Current owner of Finnish handset brand eyes market re-entry next year
Nokia will make a comeback next year with a plan to launch new smartphones.
But whether the gadgets will rekindle interest among Chinese consumers for the Finnish brand remains to be seen, said analysts.
They pointed out that brand reputation alone cannot help Nokia regain lost glory or market share as China represents the world’s most competitive smartphone market.
HMD Global, which now owns the handset brand, announced on Thursday it is planning to reintroduce Nokia in the market in the first half of 2017. On the anvil are new smartphones that will run on Google’s Android operating system.
“We believe that the time is right for renewal in the mobile industry. The market is fatigued and flooded with undifferentiated products. Consumers are looking for a technology with a clear purpose, something that is useful, exciting, branded and trustworthy. So, our approach will focus on true, core user experiences and a dedication to quality,” said Florian Seiche, president of the Finland-based HMD Global.
“With our passionate team, startup attitude, a brand with a 95 percent worldwide awareness and a unique, asset-light partnership approach, we believe we are perfectly placed to forge a new way in mobile,” he said in a statement.
The company, which has secured exclusive rights to use the brand for smartphones from Nokia Oyj for the coming 10 years, hopes that consumers will remember the qualities that made the company the leading handset maker of the late 1990s and early 2000s.
According to a report in the QDaily on Friday, Nokia’s first comeback smartphone will target the mid-to-low end. The new Nokia smartphones will target global consumers initially. But Chi- na, the world’s largest smartphone market, is a priority for HMD Global.
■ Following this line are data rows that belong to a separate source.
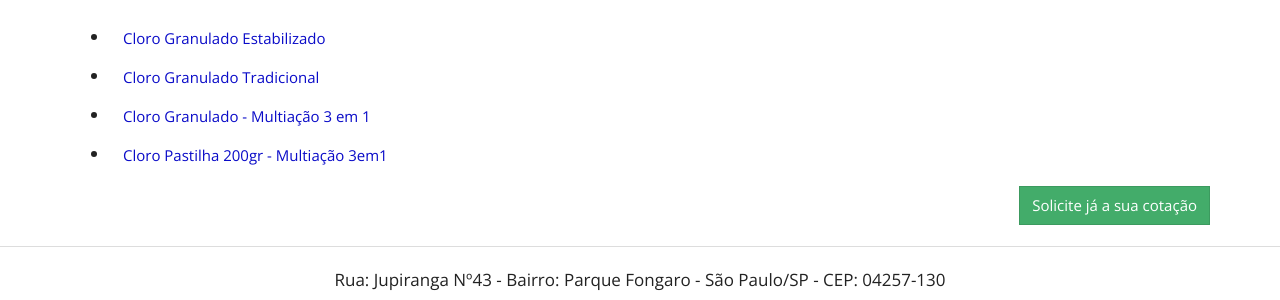
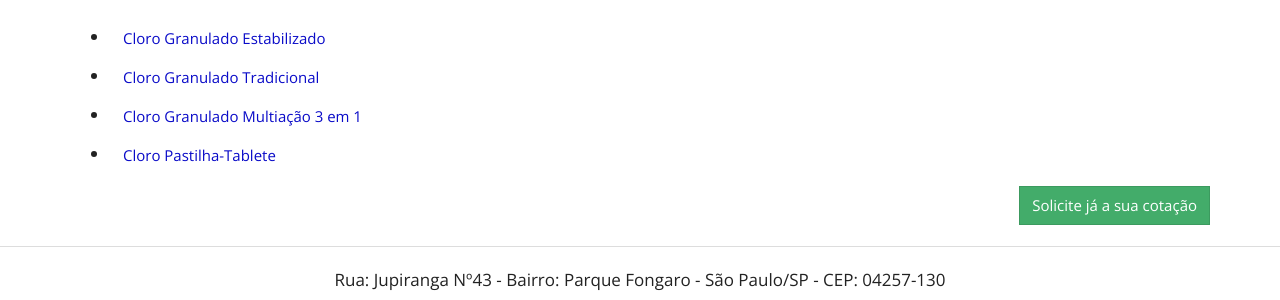
Before and after one commit to purewaterefluentes/purewaterefluentes.github.io, a Jekyll site: the page built from produtos/cloro-para-piscina.md, in a window 1280 px wide. Shown: the part 312-612 px from the top of the page. Built offline with Jekyll 4.4.1, drawn with Linux system fonts in a browser that asks for light colours; nearby versions of some CDN libraries; library files that are not in the unit come from our copies.

Commit message:
Update cloro-para-piscina.md

```diff
--- a/produtos/cloro-para-piscina.md
+++ b/produtos/cloro-para-piscina.md
@@ -8,5 +8,5 @@ subtitle:
 
 - [Cloro Granulado Estabilizado](cloro-granulado-estabilizado.html){:.btn .btn-link}
 - [Cloro Granulado Tradicional](cloro-granulado-tradicional.html){:.btn .btn-link}
-- [Cloro Granulado - Multiação 3 em 1](cloro-granulado-multiacao.html){:.btn .btn-link}
-- [Cloro Pastilha 200gr - Multiação 3em1](cloro-pastilha-tablete-piscina.html){:.btn .btn-link}
+- [Cloro Granulado Multiação 3 em 1](cloro-granulado-multiacao.html){:.btn .btn-link}
+- [Cloro Pastilha-Tablete](cloro-pastilha-tablete-piscina.html){:.btn .btn-link}
```
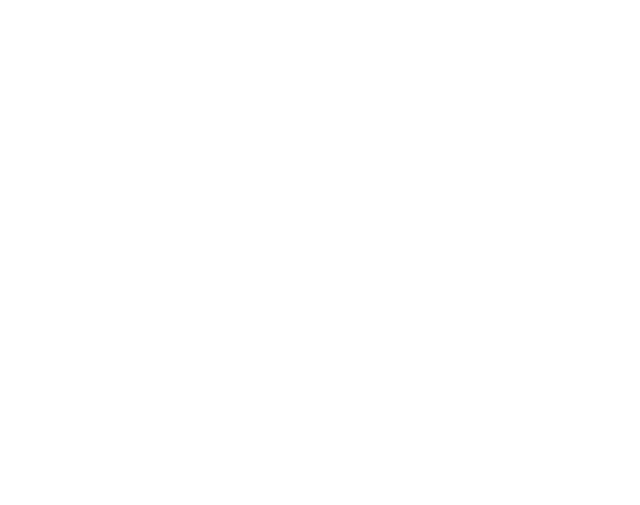
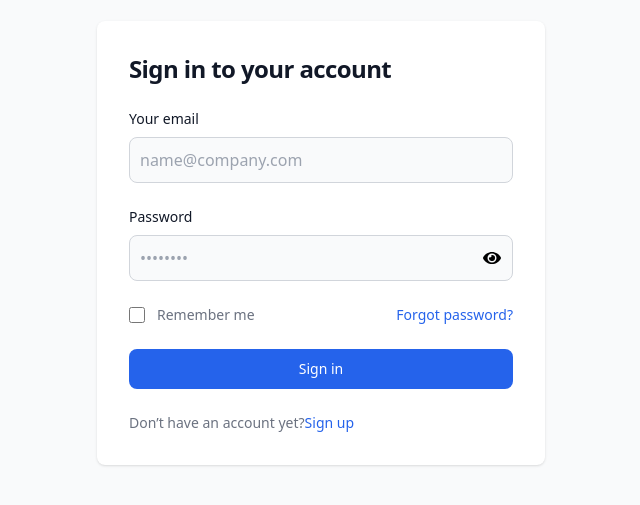
Before and after one commit to hamaadafzal4209/E-Shop, a React (Vite) app in the folder frontend/: page /login in a window 1280 px wide. Before the commit this address had no page. Shown: the part 157-662 px from the top of the page, without its empty margins (319-959 px from the left). Built offline with nearby package versions, Linux system fonts and the light colour scheme.

Commit message:
create login and register page UI

```diff
--- a/frontend/src/App.jsx
+++ b/frontend/src/App.jsx
@@ -1,11 +1,14 @@
 import {BrowserRouter,Routes,Route} from 'react-router-dom';
+import Login from './pages/Login';
+import Register from './pages/Register';
 
 function App() {
   return (
     <div>
       <BrowserRouter>
         <Routes>
-          <Route/>
+          <Route path='/login' element={<Login/>}/>
+          <Route path='/register' element={<Register/>}/>
         </Routes>
       </BrowserRouter>
     </div>
--- a/frontend/src/index.css
+++ b/frontend/src/index.css
@@ -1,3 +1,45 @@
 @tailwind base;
 @tailwind components;
 @tailwind utilities;
+
+/* fonts */
+@import url("https://fonts.googleapis.com/css2?family=Roboto:ital,wght@0,100;0,300;0,400;0,500;0,700;0,900;1,100;1,300;1,400;1,500;1,700;1,900&display=swap");
+@import url("https://fonts.googleapis.com/css2?family=Poppins:ital,wght@0,100;0,200;0,300;0,400;0,500;0,600;0,700;0,800;0,900;1,100;1,200;1,300;1,400;1,500;1,600;1,700;1,800;1,900&display=swap");
+
+* {
+  scroll-behavior: smooth;
+}
+body {
+  font-family: system-ui, -apple-system, BlinkMacSystemFont, "Segoe UI", Roboto,
+    Oxygen, Ubuntu, Cantarell, "Open Sans", "Helvetica Neue", sans-serif;
+  background: #f6f6f5;
+  scroll-behavior: smooth;
+}
+input,
+select {
+  outline: none;
+}
+.batch_heart {
+  background: tomato;
+  width: 15px;
+  height: 15px;
+  display: flex;
+  align-items: center;
+  justify-content: center;
+  border-radius: 100%;
+  position: absolute;
+  right: -24%;
+  top: -9%;
+  cursor: pointer;
+}
+/* Chrome, Safari, Edge, Opera */
+input::-webkit-outer-spin-button,
+input::-webkit-inner-spin-button {
+  -webkit-appearance: none;
+  margin: 0;
+}
+
+/* Firefox */
+input[type="number"] {
+  --moz-appearance: textfield;
+}
--- a/frontend/src/pages/Login.jsx
+++ b/frontend/src/pages/Login.jsx
@@ -0,0 +1,69 @@
+import { useState } from 'react';
+import { FaEye, FaEyeSlash } from 'react-icons/fa';
+import { Link } from 'react-router-dom';
+
+function Login() {
+  const [passwordVisible, setPasswordVisible] = useState(false);
+
+  const togglePasswordVisibility = () => {
+    setPasswordVisible(!passwordVisible);
+  };
+
+  return (
+    <div>
+      <section className="bg-gray-50 dark:bg-gray-900">
+        <div className="flex flex-col items-center justify-center px-6 py-8 mx-auto md:h-screen lg:py-0">
+          <div className="w-full bg-white rounded-lg shadow dark:border md:mt-0 sm:max-w-md xl:p-0 dark:bg-gray-800 dark:border-gray-700">
+            <div className="p-6 space-y-4 md:space-y-6 sm:p-8">
+              <h1 className="text-xl font-bold leading-tight tracking-tight text-gray-900 md:text-2xl dark:text-white">
+                Sign in to your account
+              </h1>
+              <form className="space-y-4 md:space-y-6" action="#">
+                <div>
+                  <label htmlFor="email" className="block mb-2 text-sm font-medium text-gray-900 dark:text-white">Your email</label>
+                  <input type="email" name="email" id="email" className="bg-gray-50 border border-gray-300 text-gray-900 rounded-lg focus:ring-blue-600 focus:border-blue-600 block w-full p-2.5 dark:bg-gray-700 dark:border-gray-600 dark:placeholder-gray-400 dark:text-white dark:focus:ring-blue-500 dark:focus:border-blue-500" placeholder="name@company.com" required />
+                </div>
+                <div>
+                  <label htmlFor="password" className="block mb-2 text-sm font-medium text-gray-900 dark:text-white">Password</label>
+                  <div className="relative">
+                    <input
+                      type={passwordVisible ? 'text' : 'password'}
+                      name="password"
+                      id="password"
+                      placeholder="••••••••"
+                      className="bg-gray-50 border border-gray-300 text-gray-900 rounded-lg focus:ring-blue-600 focus:border-blue-600 block w-full p-2.5 dark:bg-gray-700 dark:border-gray-600 dark:placeholder-gray-400 dark:text-white dark:focus:ring-blue-500 dark:focus:border-blue-500"
+                      required
+                    />
+                    <div className="absolute inset-y-0 right-0 pr-3 flex items-center text-sm leading-5">
+                      <button type="button" onClick={togglePasswordVisibility} className="focus:outline-none">
+                        {passwordVisible ? <FaEyeSlash size={18} /> : <FaEye size={18} />}
+                      </button>
+                    </div>
+                  </div>
+                </div>
+                <div className="flex items-center justify-between">
+                  <div className="flex items-start">
+                    <div className="flex items-center h-5">
+                      <input id="remember" aria-describedby="remember" type="checkbox" className="w-4 h-4 border border-gray-300 rounded bg-gray-50 focus:ring-3 focus:ring-blue-300 dark:bg-gray-700 dark:border-gray-600 dark:focus:ring-blue-600 dark:ring-offset-gray-800" required />
+                    </div>
+                    <div className="ml-3 text-sm">
+                      <label htmlFor="remember" className="text-gray-500 dark:text-gray-300">Remember me</label>
+                    </div>
+                  </div>
+                  <a href="#" className="text-sm font-medium text-blue-600 hover:underline dark:text-blue-500">Forgot password?</a>
+                </div>
+                <button type="submit" className="w-full text-white bg-blue-600 hover:bg-blue-700 focus:ring-4 focus:outline-none focus:ring-blue-300 font-medium rounded-lg text-sm px-5 py-2.5 text-center dark:bg-blue-600 dark:hover:bg-blue-700 dark:focus:ring-blue-800">Sign in</button>
+                <p className="text-sm font-light text-gray-500 dark:text-gray-400">
+                  Don’t have an account yet?
+                   <Link to="/register" className="font-medium text-blue-600 hover:underline dark:text-blue-500">Sign up</Link>
+                </p>
+              </form>
+            </div>
+          </div>
+        </div>
+      </section>
+    </div>
+  );
+}
+
+export default Login;
--- a/frontend/src/pages/Register.jsx
+++ b/frontend/src/pages/Register.jsx
@@ -0,0 +1,62 @@
+import { useState } from 'react';
+import { FaEye, FaEyeSlash } from 'react-icons/fa';
+import { Link } from 'react-router-dom';
+
+function Register() {
+  const [passwordVisible, setPasswordVisible] = useState(false);
+
+  const togglePasswordVisibility = () => {
+    setPasswordVisible(!passwordVisible);
+  };
+
+  return (
+    <div>
+      <section className="bg-gray-50 dark:bg-gray-900">
+        <div className="flex flex-col items-center justify-center px-6 py-8 mx-auto md:h-screen lg:py-0">
+          <div className="w-full bg-white rounded-lg shadow dark:border md:mt-0 sm:max-w-md xl:p-0 dark:bg-gray-800 dark:border-gray-700">
+            <div className="p-6 space-y-4 md:space-y-6 sm:p-8">
+              <h1 className="text-xl font-bold leading-tight tracking-tight text-gray-900 md:text-2xl dark:text-white">
+                Create an account
+              </h1>
+              <form className="space-y-4 md:space-y-6" action="#">
+                <div>
+                  <label htmlFor="username" className="block mb-2 text-sm font-medium text-gray-900 dark:text-white">Username</label>
+                  <input type="text" name="username" id="username" className="bg-gray-50 border border-gray-300 text-gray-900 rounded-lg focus:ring-blue-600 focus:border-blue-600 block w-full p-2.5 dark:bg-gray-700 dark:border-gray-600 dark:placeholder-gray-400 dark:text-white dark:focus:ring-blue-500 dark:focus:border-blue-500" placeholder="Username" required />
+                </div>
+                <div>
+                  <label htmlFor="email" className="block mb-2 text-sm font-medium text-gray-900 dark:text-white">Your email</label>
+                  <input type="email" name="email" id="email" className="bg-gray-50 border border-gray-300 text-gray-900 rounded-lg focus:ring-blue-600 focus:border-blue-600 block w-full p-2.5 dark:bg-gray-700 dark:border-gray-600 dark:placeholder-gray-400 dark:text-white dark:focus:ring-blue-500 dark:focus:border-blue-500" placeholder="name@company.com" required />
+                </div>
+                <div>
+                  <label htmlFor="password" className="block mb-2 text-sm font-medium text-gray-900 dark:text-white">Password</label>
+                  <div className="relative">
+                    <input
+                      type={passwordVisible ? 'text' : 'password'}
+                      name="password"
+                      id="password"
+                      placeholder="••••••••"
+                      className="bg-gray-50 border border-gray-300 text-gray-900 rounded-lg focus:ring-blue-600 focus:border-blue-600 block w-full p-2.5 dark:bg-gray-700 dark:border-gray-600 dark:placeholder-gray-400 dark:text-white dark:focus:ring-blue-500 dark:focus:border-blue-500"
+                      required
+                    />
+                    <div className="absolute inset-y-0 right-0 pr-3 flex items-center text-sm leading-5">
+                      <button type="button" onClick={togglePasswordVisibility} className="focus:outline-none">
+                        {passwordVisible ? <FaEyeSlash size={18} /> : <FaEye size={18} />}
+                      </button>
+                    </div>
+                  </div>
+                </div>
+                <button type="submit" className="w-full text-white bg-blue-600 hover:bg-blue-700 focus:ring-4 focus:outline-none focus:ring-blue-300 font-medium rounded-lg text-sm px-5 py-2.5 text-center dark:bg-blue-600 dark:hover:bg-blue-700 dark:focus:ring-blue-800">Sign up</button>
+                <p className="text-sm font-light text-gray-500 dark:text-gray-400">
+                  Already have an account?
+                  <Link to="/login" className="font-medium text-blue-600 hover:underline dark:text-blue-500">Sign in</Link>
+                </p>
+              </form>
+            </div>
+          </div>
+        </div>
+      </section>
+    </div>
+  );
+}
+
+export default Register;
```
According to a company source, who wanted to remain anonymous, consumers in China will be among the first in the world who will be able to buy the new phones.
However, Xiang Ligang, independent analyst and CEO of the telecom industry website cctime.com, said Nokia handsets’ future in China appears rather bleak.
“In terms of producing mid-to-low end smartphones, Nokia won’t be able to beat China’s homegrown brands,” he said.
“Many of Chinese brands, such as Huawei and Xiaomi, have really big shipment volumes. The more they produce, the more they will be able to reduce the cost.”
According to Xiang, Nokia does have a very recognizable brand, but so do Motorola, Sony and LG. “In the highly competitive smartphone industry, you need to have a really cutting-edge technology to come back and stand out. The reputation of the brand is not enough,” he said.
James Yan, research director at Counterpoint Technology Market Research, said brand equity may give Nokia a foothold in the market initially, nothing more. “That won’t necessarily translate into good business. The most important thing for Nokia is to build a strong sales network. The magic will only happen when its sales channels have strong confidence in the brand,” he said.
We believe that the time is right for renewal in the mobile industry. The market is fatigued and flooded with undifferentiated products.” Florian Seiche, president of the Finland-based HMD Global